■ RECORDS TO PROCESS
------------------------------------
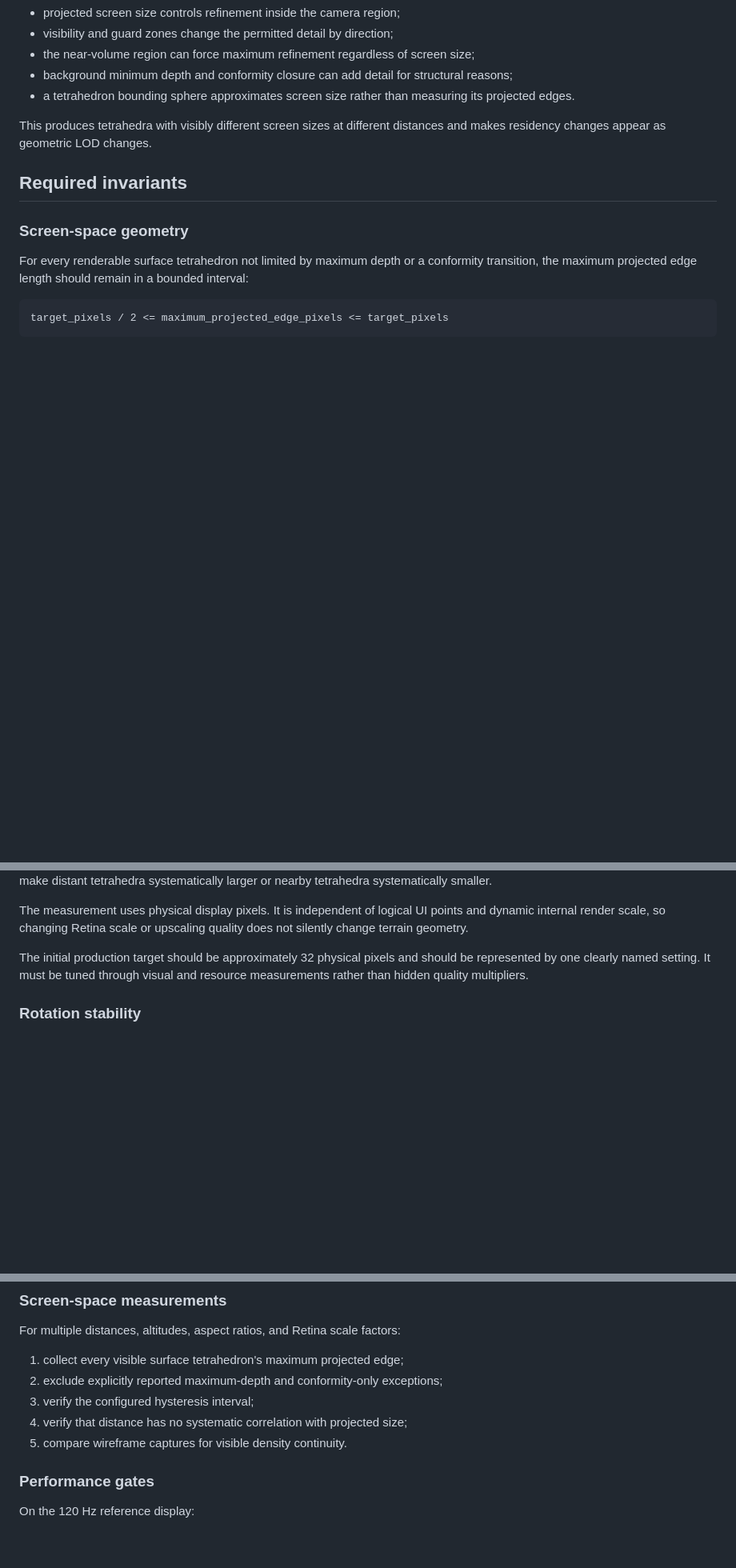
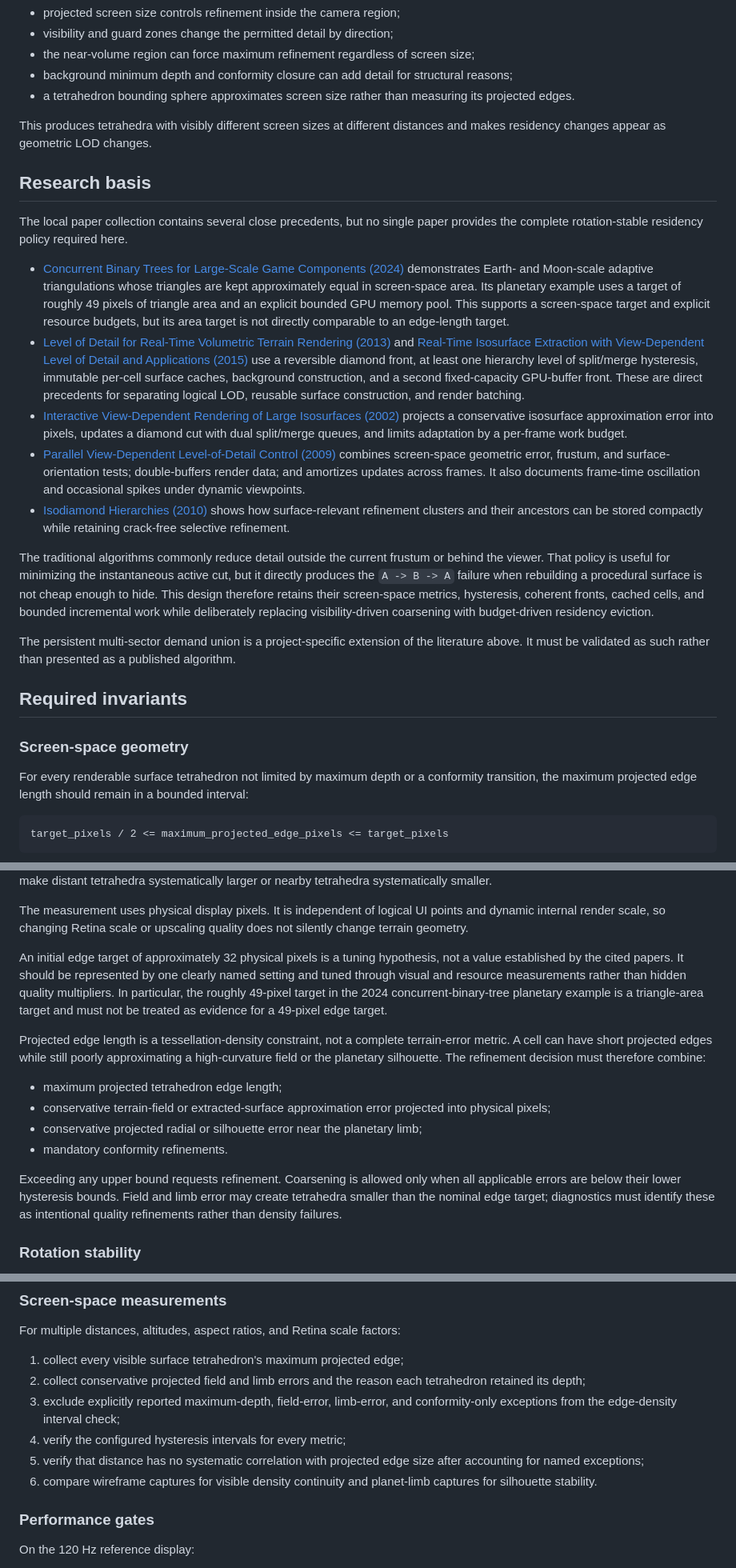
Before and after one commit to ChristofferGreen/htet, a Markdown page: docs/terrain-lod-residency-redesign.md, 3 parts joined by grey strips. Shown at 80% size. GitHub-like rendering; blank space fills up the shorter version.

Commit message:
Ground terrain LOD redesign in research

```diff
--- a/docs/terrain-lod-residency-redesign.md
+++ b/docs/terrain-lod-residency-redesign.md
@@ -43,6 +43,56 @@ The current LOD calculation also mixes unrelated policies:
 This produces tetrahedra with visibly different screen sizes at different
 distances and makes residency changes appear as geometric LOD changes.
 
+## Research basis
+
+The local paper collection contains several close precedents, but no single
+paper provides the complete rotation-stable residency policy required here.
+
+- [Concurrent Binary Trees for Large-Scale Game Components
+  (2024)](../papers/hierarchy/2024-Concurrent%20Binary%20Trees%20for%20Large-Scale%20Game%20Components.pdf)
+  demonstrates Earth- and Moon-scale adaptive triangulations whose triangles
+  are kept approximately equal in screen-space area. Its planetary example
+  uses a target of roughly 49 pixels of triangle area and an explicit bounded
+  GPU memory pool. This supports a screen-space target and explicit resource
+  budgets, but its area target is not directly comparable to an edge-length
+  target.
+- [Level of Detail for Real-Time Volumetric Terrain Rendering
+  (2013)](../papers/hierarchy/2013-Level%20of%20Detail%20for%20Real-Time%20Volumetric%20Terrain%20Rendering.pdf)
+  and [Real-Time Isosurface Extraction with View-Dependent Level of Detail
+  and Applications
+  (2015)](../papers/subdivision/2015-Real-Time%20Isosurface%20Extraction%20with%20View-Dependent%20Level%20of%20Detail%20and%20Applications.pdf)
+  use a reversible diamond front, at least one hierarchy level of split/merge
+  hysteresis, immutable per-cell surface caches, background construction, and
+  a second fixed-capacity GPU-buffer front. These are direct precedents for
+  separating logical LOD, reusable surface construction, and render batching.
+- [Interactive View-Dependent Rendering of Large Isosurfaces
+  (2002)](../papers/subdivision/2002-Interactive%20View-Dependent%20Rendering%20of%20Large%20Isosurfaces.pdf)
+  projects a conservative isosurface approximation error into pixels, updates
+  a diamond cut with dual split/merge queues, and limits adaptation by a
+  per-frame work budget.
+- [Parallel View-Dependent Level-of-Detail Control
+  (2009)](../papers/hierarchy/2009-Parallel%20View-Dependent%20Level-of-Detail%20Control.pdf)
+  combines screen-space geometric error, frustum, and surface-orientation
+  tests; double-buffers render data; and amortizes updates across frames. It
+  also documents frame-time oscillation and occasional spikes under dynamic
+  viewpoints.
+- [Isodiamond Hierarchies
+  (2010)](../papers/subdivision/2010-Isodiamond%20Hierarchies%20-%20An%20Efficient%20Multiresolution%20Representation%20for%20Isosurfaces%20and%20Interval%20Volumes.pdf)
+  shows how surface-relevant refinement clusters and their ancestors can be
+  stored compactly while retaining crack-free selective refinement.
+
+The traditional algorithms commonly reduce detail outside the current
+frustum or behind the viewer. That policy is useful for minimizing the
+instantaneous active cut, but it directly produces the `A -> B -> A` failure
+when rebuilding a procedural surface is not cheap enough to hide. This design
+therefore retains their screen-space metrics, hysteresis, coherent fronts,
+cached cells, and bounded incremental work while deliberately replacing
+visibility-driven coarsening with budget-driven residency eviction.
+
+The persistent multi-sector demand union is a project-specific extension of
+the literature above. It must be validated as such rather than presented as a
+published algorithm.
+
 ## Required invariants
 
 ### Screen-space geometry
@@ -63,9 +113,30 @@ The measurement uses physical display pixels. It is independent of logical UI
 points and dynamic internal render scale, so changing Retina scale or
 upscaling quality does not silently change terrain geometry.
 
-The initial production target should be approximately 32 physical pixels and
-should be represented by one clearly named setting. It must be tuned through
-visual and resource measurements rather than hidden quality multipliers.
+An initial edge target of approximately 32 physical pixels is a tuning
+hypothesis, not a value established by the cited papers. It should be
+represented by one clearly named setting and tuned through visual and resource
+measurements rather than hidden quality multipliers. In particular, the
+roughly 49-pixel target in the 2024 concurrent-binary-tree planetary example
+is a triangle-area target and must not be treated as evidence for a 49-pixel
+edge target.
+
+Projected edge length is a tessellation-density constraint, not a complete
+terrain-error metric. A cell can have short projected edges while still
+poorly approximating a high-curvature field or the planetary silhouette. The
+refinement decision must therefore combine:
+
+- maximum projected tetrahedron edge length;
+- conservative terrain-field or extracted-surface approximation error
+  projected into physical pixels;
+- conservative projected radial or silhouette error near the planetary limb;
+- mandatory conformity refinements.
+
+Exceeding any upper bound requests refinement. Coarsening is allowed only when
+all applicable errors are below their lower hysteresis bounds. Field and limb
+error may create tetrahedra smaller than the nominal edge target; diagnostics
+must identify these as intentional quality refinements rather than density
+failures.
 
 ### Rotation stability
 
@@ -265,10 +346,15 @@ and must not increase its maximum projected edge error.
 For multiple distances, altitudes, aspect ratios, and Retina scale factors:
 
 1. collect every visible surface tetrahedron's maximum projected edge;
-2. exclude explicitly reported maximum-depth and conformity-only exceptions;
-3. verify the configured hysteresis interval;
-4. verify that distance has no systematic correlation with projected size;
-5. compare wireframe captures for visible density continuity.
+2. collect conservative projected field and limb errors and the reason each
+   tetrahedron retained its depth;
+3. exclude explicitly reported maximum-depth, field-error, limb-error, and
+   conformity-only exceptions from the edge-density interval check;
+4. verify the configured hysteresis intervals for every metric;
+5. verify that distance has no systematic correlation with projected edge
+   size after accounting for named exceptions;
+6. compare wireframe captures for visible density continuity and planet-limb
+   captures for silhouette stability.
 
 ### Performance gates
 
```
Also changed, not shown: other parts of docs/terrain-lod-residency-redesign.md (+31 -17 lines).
------------------------------------
■ TASK INSTRUCTIONS
Look for the word "docs". Copy out every line of the data that has it.

■ WRITTEN ANSWER
Before and after one commit to ChristofferGreen/htet, a Markdown page: docs/terrain-lod-residency-redesign.md, 3 parts joined by grey strips. Shown at 80% size. GitHub-like rendering; blank space fills up the shorter version.
--- a/docs/terrain-lod-residency-redesign.md
+++ b/docs/terrain-lod-residency-redesign.md
Also changed, not shown: other parts of docs/terrain-lod-residency-redesign.md (+31 -17 lines).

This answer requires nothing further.